Reproduce all entries verbatim, with nothing added or dropped.
┄┄┄┄┄┄┄┄┄┄┄┄┄┄┄┄┄┄┄┄
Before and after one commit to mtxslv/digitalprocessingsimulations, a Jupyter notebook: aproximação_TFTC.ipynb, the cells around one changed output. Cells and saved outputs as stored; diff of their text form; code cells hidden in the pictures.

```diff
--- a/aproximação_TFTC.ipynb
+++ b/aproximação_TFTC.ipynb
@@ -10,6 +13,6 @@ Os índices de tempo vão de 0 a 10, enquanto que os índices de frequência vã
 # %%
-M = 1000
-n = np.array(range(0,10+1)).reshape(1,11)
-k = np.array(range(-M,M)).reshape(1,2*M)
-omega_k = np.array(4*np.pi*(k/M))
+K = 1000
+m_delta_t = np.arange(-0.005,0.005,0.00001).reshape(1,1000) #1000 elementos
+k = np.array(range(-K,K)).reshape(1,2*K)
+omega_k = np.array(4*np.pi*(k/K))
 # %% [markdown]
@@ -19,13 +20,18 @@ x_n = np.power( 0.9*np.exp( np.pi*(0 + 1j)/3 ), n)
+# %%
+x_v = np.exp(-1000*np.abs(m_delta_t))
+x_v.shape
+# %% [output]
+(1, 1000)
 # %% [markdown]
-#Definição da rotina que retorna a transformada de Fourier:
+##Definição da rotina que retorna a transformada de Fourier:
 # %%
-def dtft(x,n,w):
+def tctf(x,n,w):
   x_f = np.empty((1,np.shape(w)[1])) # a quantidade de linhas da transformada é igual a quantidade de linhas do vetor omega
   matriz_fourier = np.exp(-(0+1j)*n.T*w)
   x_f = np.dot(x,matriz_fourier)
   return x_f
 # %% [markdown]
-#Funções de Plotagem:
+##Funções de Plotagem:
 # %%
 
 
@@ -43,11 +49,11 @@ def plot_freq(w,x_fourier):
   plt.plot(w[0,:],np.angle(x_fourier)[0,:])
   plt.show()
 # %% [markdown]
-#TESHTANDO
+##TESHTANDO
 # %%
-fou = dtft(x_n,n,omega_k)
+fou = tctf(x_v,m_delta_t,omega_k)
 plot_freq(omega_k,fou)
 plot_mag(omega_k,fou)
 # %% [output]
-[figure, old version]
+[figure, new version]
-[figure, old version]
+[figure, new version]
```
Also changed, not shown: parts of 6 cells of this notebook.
┄┄┄┄┄┄┄┄┄┄┄┄┄┄┄┄┄┄┄┄
Result of the exercise:
Before and after one commit to mtxslv/digitalprocessingsimulations, a Jupyter notebook: aproximação_TFTC.ipynb, the cells around one changed output. Cells and saved outputs as stored; diff of their text form; code cells hidden in the pictures.

```diff
--- a/aproximação_TFTC.ipynb
+++ b/aproximação_TFTC.ipynb
@@ -10,6 +13,6 @@ Os índices de tempo vão de 0 a 10, enquanto que os índices de frequência vã
 # %%
-M = 1000
-n = np.array(range(0,10+1)).reshape(1,11)
-k = np.array(range(-M,M)).reshape(1,2*M)
-omega_k = np.array(4*np.pi*(k/M))
+K = 1000
+m_delta_t = np.arange(-0.005,0.005,0.00001).reshape(1,1000) #1000 elementos
+k = np.array(range(-K,K)).reshape(1,2*K)
+omega_k = np.array(4*np.pi*(k/K))
 # %% [markdown]
@@ -19,13 +20,18 @@ x_n = np.power( 0.9*np.exp( np.pi*(0 + 1j)/3 ), n)
+# %%
+x_v = np.exp(-1000*np.abs(m_delta_t))
+x_v.shape
+# %% [output]
+(1, 1000)
 # %% [markdown]
-#Definição da rotina que retorna a transformada de Fourier:
+##Definição da rotina que retorna a transformada de Fourier:
 # %%
-def dtft(x,n,w):
+def tctf(x,n,w):
   x_f = np.empty((1,np.shape(w)[1])) # a quantidade de linhas da transformada é igual a quantidade de linhas do vetor omega
   matriz_fourier = np.exp(-(0+1j)*n.T*w)
   x_f = np.dot(x,matriz_fourier)
   return x_f
 # %% [markdown]
-#Funções de Plotagem:
+##Funções de Plotagem:
 # %%
 
 
@@ -43,11 +49,11 @@ def plot_freq(w,x_fourier):
   plt.plot(w[0,:],np.angle(x_fourier)[0,:])
   plt.show()
 # %% [markdown]
-#TESHTANDO
+##TESHTANDO
 # %%
-fou = dtft(x_n,n,omega_k)
+fou = tctf(x_v,m_delta_t,omega_k)
 plot_freq(omega_k,fou)
 plot_mag(omega_k,fou)
 # %% [output]
-[figure, old version]
+[figure, new version]
-[figure, old version]
+[figure, new version]
```
Also changed, not shown: parts of 6 cells of this notebook.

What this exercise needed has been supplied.